Only text is carried over. Reproduce the entries below exactly.
= = = =
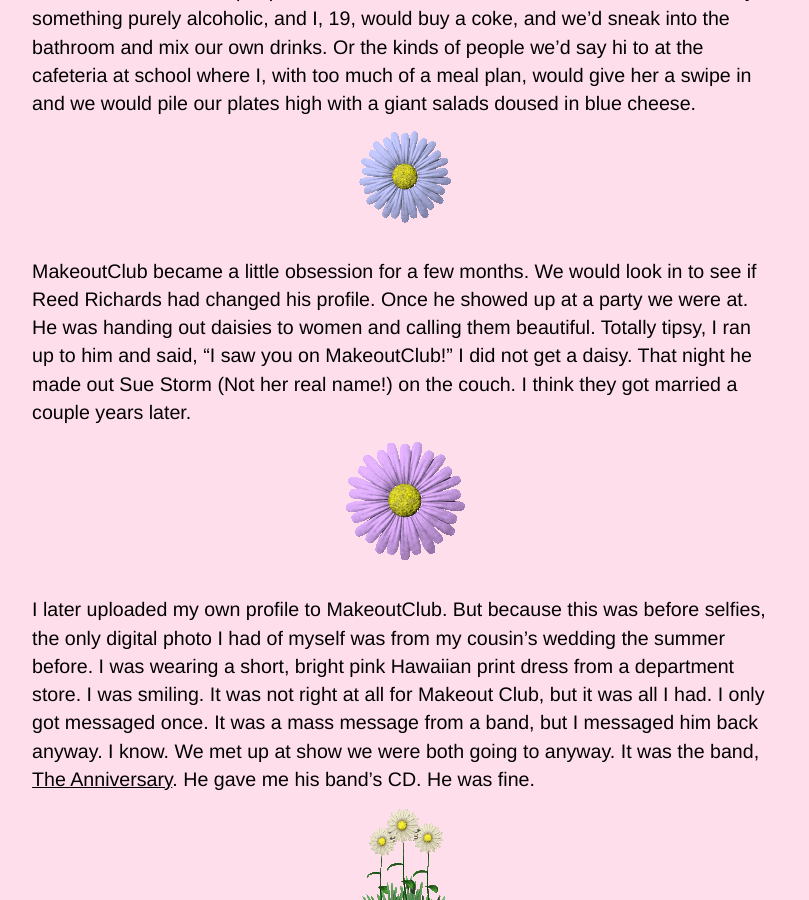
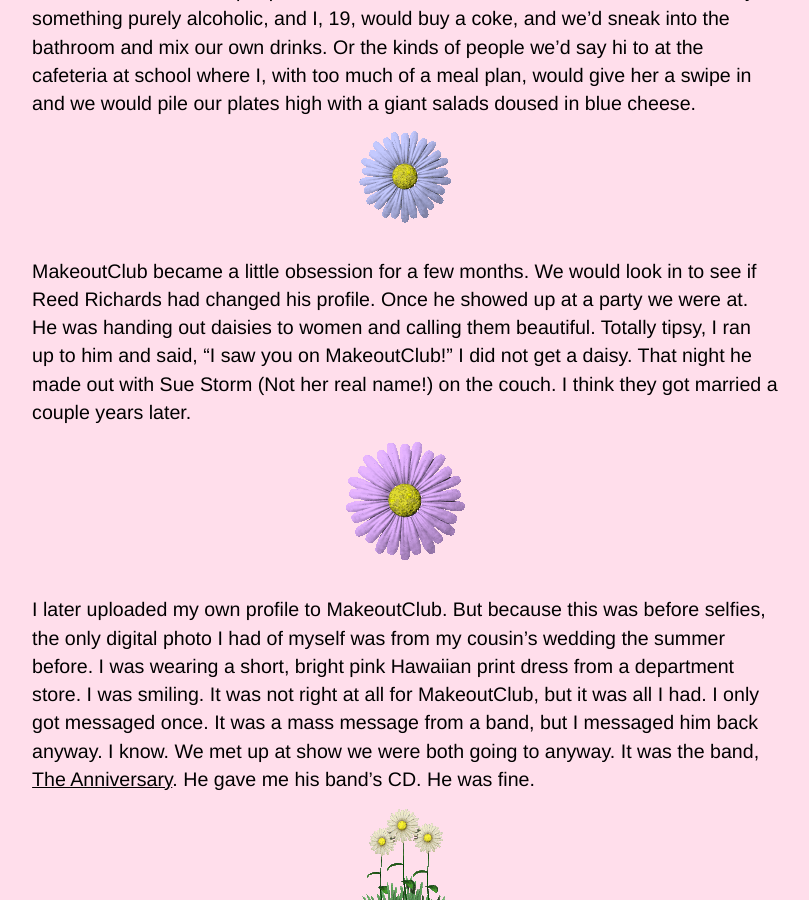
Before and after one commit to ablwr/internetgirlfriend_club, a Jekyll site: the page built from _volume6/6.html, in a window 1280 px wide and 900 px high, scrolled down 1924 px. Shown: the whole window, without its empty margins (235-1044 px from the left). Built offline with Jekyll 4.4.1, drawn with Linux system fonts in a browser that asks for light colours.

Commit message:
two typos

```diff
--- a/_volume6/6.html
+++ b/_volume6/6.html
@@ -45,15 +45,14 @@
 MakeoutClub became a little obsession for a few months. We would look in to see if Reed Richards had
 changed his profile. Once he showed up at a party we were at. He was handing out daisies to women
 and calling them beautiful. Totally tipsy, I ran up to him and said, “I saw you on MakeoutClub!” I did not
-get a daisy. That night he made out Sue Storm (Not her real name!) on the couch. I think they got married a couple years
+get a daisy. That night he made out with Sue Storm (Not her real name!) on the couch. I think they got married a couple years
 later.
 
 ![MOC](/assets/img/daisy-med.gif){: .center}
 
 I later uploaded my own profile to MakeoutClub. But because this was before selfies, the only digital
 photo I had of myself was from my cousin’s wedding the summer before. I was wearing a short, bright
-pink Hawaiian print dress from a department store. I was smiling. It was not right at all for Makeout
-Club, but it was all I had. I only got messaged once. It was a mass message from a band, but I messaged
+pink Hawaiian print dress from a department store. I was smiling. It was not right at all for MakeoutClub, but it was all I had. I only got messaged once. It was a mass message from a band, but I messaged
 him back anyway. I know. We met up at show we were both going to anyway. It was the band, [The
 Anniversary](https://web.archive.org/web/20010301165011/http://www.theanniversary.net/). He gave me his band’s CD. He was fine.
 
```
= = = =
- Task response -
Before and after one commit to ablwr/internetgirlfriend_club, a Jekyll site: the page built from _volume6/6.html, in a window 1280 px wide and 900 px high, scrolled down 1924 px. Shown: the whole window, without its empty margins (235-1044 px from the left). Built offline with Jekyll 4.4.1, drawn with Linux system fonts in a browser that asks for light colours.

Commit message:
two typos

```diff
--- a/_volume6/6.html
+++ b/_volume6/6.html
@@ -45,15 +45,14 @@
 MakeoutClub became a little obsession for a few months. We would look in to see if Reed Richards had
 changed his profile. Once he showed up at a party we were at. He was handing out daisies to women
 and calling them beautiful. Totally tipsy, I ran up to him and said, “I saw you on MakeoutClub!” I did not
-get a daisy. That night he made out Sue Storm (Not her real name!) on the couch. I think they got married a couple years
+get a daisy. That night he made out with Sue Storm (Not her real name!) on the couch. I think they got married a couple years
 later.
 
 ![MOC](/assets/img/daisy-med.gif){: .center}
 
 I later uploaded my own profile to MakeoutClub. But because this was before selfies, the only digital
 photo I had of myself was from my cousin’s wedding the summer before. I was wearing a short, bright
-pink Hawaiian print dress from a department store. I was smiling. It was not right at all for Makeout
-Club, but it was all I had. I only got messaged once. It was a mass message from a band, but I messaged
+pink Hawaiian print dress from a department store. I was smiling. It was not right at all for MakeoutClub, but it was all I had. I only got messaged once. It was a mass message from a band, but I messaged
 him back anyway. I know. We met up at show we were both going to anyway. It was the band, [The
 Anniversary](https://web.archive.org/web/20010301165011/http://www.theanniversary.net/). He gave me his band’s CD. He was fine.
 
```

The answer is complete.